Collected data:
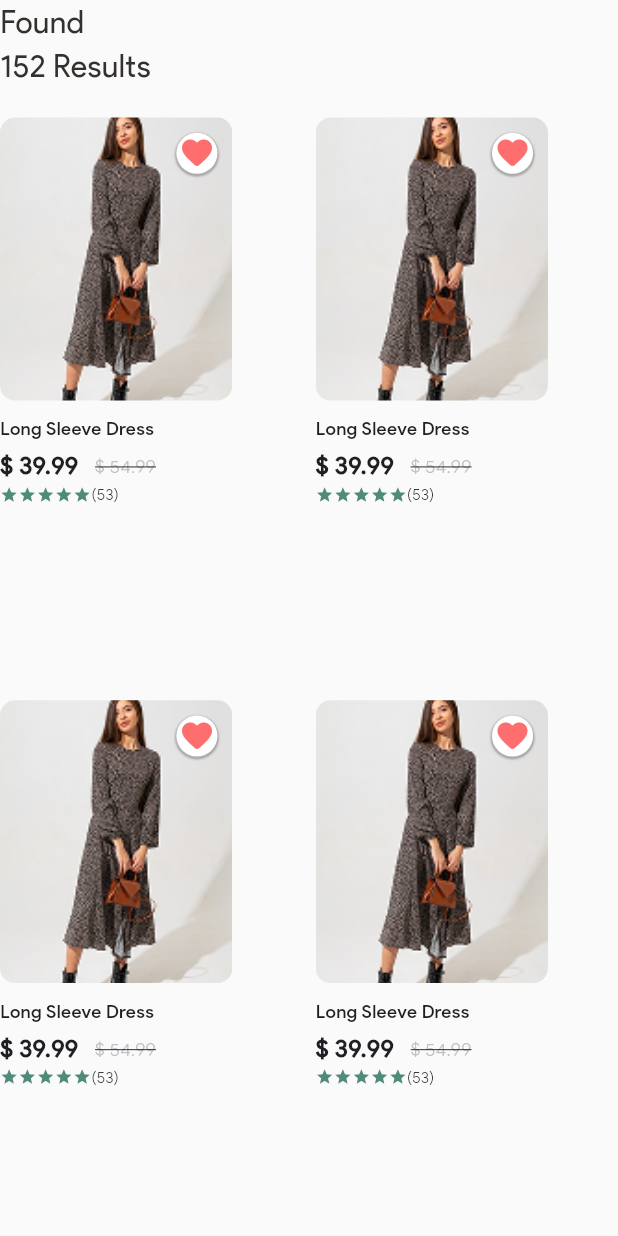
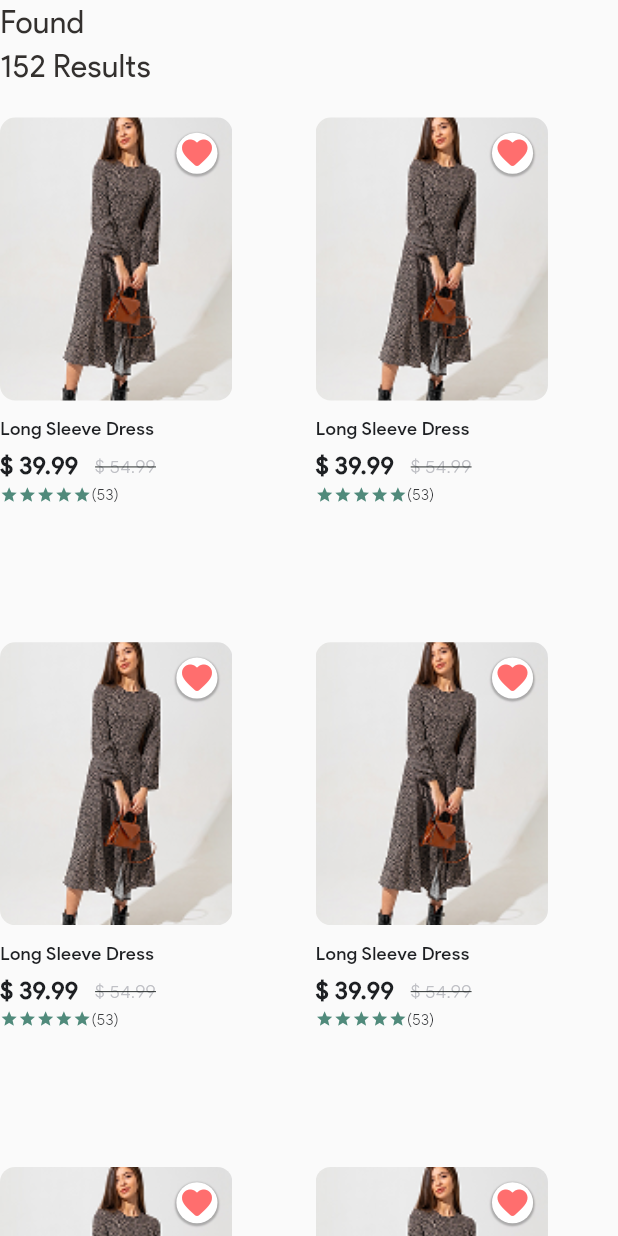
Before and after one commit to MahmoudDabour1/gem_store_app, a Flutter app: the CustomListOfSearchedItems widget shown alone on an empty page, opened directly, on a phone screen of 412 x 824 dp. Run offline on Flutter 3.47's test engine with Material 3 defaults, Android fonts, the phone set to English and light mode, and no system bars; our stand-ins replace flutter_bloc, flutter_screenutil, flutter_svg, logger; project files that could hold a hidden picture were left out.

Commit message:
fix discover screen

```diff
--- a/lib/features/discover/presentation/views/widgets/custom_list_of_searched_items.dart
+++ b/lib/features/discover/presentation/views/widgets/custom_list_of_searched_items.dart
@@ -22,7 +22,7 @@ class CustomListOfSearchedItems extends StatelessWidget {
             crossAxisCount: 2,
             crossAxisSpacing: 8.w,
             mainAxisSpacing: 8.h,
-            childAspectRatio: 0.53,
+            childAspectRatio: 0.59,
           ),
           itemBuilder: (context, index) {
             return CustomSearchedItem();
--- a/lib/features/discover/presentation/views/widgets/discover_screen_body.dart
+++ b/lib/features/discover/presentation/views/widgets/discover_screen_body.dart
@@ -20,8 +20,6 @@ class DiscoverScreenBody extends StatelessWidget {
             children: [
               CustomAppBar(title: 'Discover', textStyle: AppTextStyles.font20),
               SizedBox(height: 20),
-              const HeaderOfDiscover(),
-              SizedBox(height: 20),
               HeaderOfDiscover(),
             ],
           ),
--- a/lib/main.dart
+++ b/lib/main.dart
@@ -1,6 +1,7 @@
 import 'package:flutter/material.dart';
 import 'package:flutter_screenutil/flutter_screenutil.dart';
 import 'package:gem_store_app/core/theming/app_colors.dart';
+import 'package:gem_store_app/features/discover/presentation/views/discover_screen.dart';
 
 import 'features/track_order/track_order.dart';
 
@@ -28,7 +29,7 @@ class MyApp extends StatelessWidget {
           colorScheme: ColorScheme.fromSeed(seedColor: AppColors.greenColor),
           useMaterial3: true,
         ),
-        home: TrackOrderScreen(),
+        home: DiscoverScreen(),
       ),
     );
   }
```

_Problem_
Would you count the lines in the entries that hold "package" and reply with only the count?

_Task output_
4